Kiva started in 2005 as an international platform for person-to-person loans aimed at alleviating poverty. Today Kiva has 2.2 million borrowers in 82 countries, who have been lent nearly $1 billion through Kiva. Repayment rates top 97 percent, and loans begin at $25. Interested lenders can browse projects by country or by category. Projects are vetted by the Kiva staff and go through an underwriting and approval process.
Since its launch, Kiva also has brought its online micro-finance platform to the U.S., and the platform is becoming more widely known and used in our own country as well as globally. Browsing Kiva offers hundreds of investment opportunities, all aimed at lifting people out of poverty and supporting social entrepreneurs. All loaned money goes to the borrower—none goes to Kiva, which supports itself through grants and voluntary contributions from its lenders. Kiva also encourages lenders to reinvest their dollars in new loans once they’ve been repaid. Many Kiva lenders fund multiple sequential projects and remain loyal to the platform over time.
If you have never visited Kiva, you will find hundreds of worthwhile projects to consider. And if you have never considered becoming a micro-finance lender, Kiva just might convince you to try it.
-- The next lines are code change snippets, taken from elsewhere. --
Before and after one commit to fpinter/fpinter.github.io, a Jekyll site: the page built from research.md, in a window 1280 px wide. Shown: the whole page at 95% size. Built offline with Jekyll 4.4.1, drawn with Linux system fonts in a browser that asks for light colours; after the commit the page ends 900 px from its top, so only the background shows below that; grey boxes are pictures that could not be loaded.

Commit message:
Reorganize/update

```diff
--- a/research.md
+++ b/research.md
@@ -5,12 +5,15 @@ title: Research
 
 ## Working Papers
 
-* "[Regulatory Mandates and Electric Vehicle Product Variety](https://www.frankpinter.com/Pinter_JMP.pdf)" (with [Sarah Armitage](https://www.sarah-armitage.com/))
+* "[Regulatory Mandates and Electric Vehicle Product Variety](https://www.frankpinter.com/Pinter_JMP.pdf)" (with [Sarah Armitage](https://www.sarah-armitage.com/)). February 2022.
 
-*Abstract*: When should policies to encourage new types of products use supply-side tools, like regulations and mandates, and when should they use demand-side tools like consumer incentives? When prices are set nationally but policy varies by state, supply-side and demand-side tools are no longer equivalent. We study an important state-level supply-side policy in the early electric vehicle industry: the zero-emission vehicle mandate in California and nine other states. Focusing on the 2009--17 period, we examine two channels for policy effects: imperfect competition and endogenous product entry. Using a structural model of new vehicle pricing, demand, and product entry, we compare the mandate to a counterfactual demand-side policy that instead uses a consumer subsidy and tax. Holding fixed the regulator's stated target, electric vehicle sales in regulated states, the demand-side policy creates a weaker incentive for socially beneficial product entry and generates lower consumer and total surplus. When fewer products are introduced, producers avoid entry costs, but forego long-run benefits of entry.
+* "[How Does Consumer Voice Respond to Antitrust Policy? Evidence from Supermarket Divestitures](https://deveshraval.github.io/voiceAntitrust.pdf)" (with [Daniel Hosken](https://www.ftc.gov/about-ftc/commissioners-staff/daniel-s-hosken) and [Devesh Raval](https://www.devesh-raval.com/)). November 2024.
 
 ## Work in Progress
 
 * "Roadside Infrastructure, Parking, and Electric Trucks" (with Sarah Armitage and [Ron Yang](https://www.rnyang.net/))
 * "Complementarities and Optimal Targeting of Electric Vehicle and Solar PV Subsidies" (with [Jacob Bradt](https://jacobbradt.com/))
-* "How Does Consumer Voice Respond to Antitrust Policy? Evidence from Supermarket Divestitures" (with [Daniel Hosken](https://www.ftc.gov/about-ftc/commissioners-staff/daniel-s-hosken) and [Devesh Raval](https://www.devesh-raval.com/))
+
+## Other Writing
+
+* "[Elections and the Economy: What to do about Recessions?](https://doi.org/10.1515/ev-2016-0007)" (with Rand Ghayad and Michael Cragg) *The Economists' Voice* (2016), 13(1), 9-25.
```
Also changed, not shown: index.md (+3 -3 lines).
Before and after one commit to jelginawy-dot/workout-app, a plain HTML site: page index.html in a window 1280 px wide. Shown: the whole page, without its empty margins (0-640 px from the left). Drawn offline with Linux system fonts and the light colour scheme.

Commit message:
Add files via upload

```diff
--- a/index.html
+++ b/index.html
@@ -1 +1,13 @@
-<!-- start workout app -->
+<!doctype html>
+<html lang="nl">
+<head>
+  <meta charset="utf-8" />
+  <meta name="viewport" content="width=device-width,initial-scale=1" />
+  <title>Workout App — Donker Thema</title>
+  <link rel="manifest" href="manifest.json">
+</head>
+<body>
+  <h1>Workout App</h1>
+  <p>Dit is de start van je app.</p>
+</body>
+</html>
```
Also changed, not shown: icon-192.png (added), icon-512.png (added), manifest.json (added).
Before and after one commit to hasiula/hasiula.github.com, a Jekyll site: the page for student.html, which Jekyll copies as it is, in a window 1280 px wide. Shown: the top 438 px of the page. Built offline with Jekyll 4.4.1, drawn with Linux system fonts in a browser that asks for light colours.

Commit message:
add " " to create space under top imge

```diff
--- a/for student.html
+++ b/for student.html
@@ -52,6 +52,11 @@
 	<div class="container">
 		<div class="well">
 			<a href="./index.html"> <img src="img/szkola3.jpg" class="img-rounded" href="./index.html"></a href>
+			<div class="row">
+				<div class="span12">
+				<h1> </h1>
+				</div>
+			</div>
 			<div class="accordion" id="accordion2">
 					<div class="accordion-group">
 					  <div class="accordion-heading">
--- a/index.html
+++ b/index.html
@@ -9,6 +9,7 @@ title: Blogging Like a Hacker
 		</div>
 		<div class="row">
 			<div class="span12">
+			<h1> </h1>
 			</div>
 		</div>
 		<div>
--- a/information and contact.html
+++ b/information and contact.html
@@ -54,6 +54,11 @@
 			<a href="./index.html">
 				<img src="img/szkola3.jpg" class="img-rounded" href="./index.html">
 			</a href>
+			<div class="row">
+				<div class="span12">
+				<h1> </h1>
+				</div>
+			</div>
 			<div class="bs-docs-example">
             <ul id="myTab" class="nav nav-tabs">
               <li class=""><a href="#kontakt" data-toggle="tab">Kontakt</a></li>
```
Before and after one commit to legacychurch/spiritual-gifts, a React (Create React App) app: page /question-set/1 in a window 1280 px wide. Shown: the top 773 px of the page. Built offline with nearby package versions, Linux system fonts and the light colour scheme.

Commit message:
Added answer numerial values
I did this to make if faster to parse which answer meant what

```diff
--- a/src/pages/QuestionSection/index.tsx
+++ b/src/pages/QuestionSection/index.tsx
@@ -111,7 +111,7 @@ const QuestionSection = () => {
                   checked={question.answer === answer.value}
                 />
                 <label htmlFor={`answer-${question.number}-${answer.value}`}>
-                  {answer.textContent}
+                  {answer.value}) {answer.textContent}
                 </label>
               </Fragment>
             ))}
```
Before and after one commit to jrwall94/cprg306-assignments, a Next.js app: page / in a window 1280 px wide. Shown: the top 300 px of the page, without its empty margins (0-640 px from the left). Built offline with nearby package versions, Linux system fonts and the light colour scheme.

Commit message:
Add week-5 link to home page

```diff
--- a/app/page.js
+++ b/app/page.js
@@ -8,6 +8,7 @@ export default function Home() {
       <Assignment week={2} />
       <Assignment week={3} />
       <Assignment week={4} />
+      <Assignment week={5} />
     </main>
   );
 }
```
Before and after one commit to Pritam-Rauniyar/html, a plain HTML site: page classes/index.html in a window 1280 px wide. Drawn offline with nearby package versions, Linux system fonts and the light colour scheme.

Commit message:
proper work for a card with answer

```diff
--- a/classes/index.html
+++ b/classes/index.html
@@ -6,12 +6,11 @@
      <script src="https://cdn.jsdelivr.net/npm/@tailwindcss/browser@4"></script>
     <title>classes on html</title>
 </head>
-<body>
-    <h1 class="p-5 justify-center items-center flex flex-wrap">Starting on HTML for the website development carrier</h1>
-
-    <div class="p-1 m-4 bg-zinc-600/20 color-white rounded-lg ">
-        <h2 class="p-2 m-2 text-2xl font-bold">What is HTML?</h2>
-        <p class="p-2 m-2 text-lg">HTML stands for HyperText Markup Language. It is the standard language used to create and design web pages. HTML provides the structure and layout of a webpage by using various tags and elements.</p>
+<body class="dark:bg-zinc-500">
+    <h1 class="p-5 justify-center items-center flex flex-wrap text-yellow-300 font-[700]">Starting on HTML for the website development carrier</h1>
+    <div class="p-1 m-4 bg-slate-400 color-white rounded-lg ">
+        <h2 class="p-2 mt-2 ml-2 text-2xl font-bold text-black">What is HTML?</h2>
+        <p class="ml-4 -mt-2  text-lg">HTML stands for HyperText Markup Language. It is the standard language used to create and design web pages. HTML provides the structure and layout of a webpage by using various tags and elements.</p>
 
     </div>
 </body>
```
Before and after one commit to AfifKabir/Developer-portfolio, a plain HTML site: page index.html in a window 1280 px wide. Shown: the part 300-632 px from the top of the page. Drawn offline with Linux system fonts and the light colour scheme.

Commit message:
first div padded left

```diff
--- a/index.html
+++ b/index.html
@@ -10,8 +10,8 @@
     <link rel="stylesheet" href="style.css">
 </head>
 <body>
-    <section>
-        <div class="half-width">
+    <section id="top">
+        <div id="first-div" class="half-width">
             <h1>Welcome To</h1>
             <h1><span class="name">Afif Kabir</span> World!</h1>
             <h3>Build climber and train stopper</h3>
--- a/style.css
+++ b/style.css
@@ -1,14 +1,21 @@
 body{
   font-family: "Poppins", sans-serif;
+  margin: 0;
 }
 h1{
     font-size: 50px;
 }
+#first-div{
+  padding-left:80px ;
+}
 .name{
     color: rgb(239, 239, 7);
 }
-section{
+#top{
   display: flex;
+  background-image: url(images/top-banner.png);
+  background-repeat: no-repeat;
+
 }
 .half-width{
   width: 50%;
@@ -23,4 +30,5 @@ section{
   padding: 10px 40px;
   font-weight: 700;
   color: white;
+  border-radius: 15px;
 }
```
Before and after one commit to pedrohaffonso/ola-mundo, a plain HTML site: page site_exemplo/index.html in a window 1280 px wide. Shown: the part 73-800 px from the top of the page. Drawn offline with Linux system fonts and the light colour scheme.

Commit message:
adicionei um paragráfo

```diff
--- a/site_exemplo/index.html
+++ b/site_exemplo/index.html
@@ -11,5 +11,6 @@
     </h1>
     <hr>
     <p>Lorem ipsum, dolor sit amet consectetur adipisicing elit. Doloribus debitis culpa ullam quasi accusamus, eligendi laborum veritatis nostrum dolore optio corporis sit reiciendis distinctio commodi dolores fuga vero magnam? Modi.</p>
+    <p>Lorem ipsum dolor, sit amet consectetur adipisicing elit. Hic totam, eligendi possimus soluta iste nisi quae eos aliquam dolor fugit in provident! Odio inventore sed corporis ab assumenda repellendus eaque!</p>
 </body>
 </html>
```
There are dozens of other microfinance and crowdfunding platforms that reach grassroots organizations and individuals who may fly under the radar of larger charities. But some big charities are getting into the picture, too. The Louvre has used crowdfunding to purchase new works for its collection, for example.
Other sites to explore for your year-end giving? Indiegogo and Go Fund Me both list dozens of Minnesota projects. Or check out Fund My Travel and see whether one of the projects inspires you to help someone take a needed or even a dream trip to broaden their horizons, attend a conference, study a language or visit a relative.
Whatever platform draws you in, it’s never been easier to find and investigate hundreds of projects that can benefit from small increments of your dollars. It could make for some very special stocking-stuffers.
Sarah Lutman is a St. Paul-based independent consultant and writer for clients in the cultural, media and philanthropic sectors.